Love Park was a Mecca of sorts for skateboarding. Its long, smooth ledges were ideal for grinding. Its stairs were perfect for jumping down, and some guys even threw themselves down the massive steps and into the empty fountain (known in the skateboarding community as "The Love Gap"). People came from all over to skate at Love Park. As a skateboarder, you couldn't come to Philly without skating there. Sunday was the last day of skateboarding at Love Park before it's remodeled as a grassy space, devoid of granite ledges and smooth concrete.
But, this isn't just a time for me to reminisce about skateboarding (although, I could all day). It's a time to realize the power that one symbol or logo can have on the world. Love Park was a pretty good skate spot, but there are surely better spots, even right around the corner in downtown Philadelphia. What made Love Park the icon that it was the symbol it represented. The classic "Love" statue became almost synonymous with skateboarding in Philadelphia, the East Coast and the U.S. overall.

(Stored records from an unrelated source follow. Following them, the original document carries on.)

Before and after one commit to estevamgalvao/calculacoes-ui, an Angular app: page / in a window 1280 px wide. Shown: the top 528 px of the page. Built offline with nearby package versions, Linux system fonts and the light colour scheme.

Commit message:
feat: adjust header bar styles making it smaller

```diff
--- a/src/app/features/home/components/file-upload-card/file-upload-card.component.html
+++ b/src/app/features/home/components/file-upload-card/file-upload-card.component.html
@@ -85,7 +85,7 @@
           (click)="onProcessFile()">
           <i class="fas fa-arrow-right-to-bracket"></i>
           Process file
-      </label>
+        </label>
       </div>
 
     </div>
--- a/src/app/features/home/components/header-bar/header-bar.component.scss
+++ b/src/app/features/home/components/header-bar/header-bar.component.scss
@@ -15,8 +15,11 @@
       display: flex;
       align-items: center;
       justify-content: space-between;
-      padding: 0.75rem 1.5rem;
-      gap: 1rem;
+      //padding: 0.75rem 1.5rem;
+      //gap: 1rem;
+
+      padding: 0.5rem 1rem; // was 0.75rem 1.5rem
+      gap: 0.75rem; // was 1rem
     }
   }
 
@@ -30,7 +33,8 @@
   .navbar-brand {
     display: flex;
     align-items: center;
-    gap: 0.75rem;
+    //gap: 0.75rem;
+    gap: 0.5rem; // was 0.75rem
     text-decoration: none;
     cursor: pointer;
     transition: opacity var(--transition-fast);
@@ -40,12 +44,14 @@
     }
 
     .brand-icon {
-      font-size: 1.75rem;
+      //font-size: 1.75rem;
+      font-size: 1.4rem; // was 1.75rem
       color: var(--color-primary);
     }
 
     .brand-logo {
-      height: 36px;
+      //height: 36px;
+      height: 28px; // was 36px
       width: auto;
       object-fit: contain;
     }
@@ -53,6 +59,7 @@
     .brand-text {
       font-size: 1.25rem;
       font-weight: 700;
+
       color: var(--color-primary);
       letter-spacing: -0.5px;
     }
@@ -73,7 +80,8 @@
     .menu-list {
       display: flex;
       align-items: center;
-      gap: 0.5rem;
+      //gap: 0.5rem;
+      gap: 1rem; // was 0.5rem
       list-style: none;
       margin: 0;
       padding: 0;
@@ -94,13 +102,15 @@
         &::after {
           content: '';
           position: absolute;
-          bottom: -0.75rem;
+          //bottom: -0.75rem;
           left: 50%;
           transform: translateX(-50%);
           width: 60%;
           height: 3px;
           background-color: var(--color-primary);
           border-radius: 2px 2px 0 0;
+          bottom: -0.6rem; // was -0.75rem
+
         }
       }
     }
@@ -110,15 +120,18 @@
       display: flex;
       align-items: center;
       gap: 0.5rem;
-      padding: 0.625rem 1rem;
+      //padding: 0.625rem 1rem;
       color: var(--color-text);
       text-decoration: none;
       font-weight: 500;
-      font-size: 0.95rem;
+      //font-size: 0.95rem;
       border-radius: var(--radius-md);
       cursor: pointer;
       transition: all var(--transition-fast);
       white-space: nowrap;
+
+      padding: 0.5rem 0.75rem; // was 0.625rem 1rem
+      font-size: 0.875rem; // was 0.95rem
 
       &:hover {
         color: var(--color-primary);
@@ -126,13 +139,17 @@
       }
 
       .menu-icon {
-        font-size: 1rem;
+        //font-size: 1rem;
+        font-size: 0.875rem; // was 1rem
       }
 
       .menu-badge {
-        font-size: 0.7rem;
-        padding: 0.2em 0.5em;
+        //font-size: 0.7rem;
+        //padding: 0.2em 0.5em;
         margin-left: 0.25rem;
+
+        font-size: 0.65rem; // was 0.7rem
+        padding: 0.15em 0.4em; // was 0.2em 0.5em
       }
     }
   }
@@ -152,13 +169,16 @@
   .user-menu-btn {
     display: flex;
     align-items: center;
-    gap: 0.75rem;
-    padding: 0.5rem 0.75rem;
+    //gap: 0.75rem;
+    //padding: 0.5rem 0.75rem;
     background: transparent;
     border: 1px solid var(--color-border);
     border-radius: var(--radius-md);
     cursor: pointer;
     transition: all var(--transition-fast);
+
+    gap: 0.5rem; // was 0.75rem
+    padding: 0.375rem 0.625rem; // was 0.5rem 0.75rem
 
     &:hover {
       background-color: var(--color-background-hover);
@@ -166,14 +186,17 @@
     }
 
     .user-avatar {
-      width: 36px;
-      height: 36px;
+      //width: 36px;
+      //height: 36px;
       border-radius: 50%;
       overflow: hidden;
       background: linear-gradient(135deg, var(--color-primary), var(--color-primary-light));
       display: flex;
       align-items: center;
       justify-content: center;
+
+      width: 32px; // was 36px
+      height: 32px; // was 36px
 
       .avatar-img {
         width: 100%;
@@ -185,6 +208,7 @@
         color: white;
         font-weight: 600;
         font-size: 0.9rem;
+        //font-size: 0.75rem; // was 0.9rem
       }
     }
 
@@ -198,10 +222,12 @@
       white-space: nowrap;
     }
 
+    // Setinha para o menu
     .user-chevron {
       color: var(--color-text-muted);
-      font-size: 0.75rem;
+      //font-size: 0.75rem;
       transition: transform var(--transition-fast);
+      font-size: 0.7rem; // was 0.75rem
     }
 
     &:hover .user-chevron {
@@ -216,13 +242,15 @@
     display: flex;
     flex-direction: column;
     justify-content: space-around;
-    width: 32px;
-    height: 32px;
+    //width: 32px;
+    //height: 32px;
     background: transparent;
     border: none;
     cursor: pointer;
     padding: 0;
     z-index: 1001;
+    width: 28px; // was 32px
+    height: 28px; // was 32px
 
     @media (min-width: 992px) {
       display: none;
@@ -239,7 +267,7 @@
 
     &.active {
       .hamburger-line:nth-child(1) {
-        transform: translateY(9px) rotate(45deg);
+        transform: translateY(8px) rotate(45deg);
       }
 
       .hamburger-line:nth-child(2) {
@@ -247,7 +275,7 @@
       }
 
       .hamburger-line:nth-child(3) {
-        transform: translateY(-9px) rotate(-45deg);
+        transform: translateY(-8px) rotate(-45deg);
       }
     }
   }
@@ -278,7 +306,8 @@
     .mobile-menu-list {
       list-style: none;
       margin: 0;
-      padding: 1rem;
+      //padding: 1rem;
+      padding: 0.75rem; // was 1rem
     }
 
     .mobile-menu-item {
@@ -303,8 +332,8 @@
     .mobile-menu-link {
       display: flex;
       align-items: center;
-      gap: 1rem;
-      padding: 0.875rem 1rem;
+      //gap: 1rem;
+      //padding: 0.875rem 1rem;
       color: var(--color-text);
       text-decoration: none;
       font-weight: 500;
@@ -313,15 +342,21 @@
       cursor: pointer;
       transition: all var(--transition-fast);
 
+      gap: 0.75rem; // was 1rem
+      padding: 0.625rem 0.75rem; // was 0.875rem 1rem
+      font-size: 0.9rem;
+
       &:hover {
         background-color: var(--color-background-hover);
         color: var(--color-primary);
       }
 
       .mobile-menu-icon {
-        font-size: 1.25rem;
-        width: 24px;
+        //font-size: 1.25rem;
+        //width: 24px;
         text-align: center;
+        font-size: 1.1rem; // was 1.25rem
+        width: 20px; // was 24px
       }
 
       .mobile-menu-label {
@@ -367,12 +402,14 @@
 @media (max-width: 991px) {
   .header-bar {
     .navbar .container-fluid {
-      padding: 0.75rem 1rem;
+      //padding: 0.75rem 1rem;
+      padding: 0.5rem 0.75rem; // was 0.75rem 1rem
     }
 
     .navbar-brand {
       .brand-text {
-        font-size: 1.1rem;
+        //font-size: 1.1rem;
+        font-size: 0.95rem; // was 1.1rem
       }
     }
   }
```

As promotional products professionals, you all know the importance a logo can have. By creating branding campaigns that promote logo and brand awareness, you allow your clients to create a symbol for their businesses. Their logos can become synonymous with quality banking, a world-class education or even just a great hoagie. This seemingly simple statue of four letters stacked on top of each other changed the landscape of an entire subculture and created an identity for a city. Who knows what a well-placed logo on a backpack, T-shirt or umbrella can do for another industry?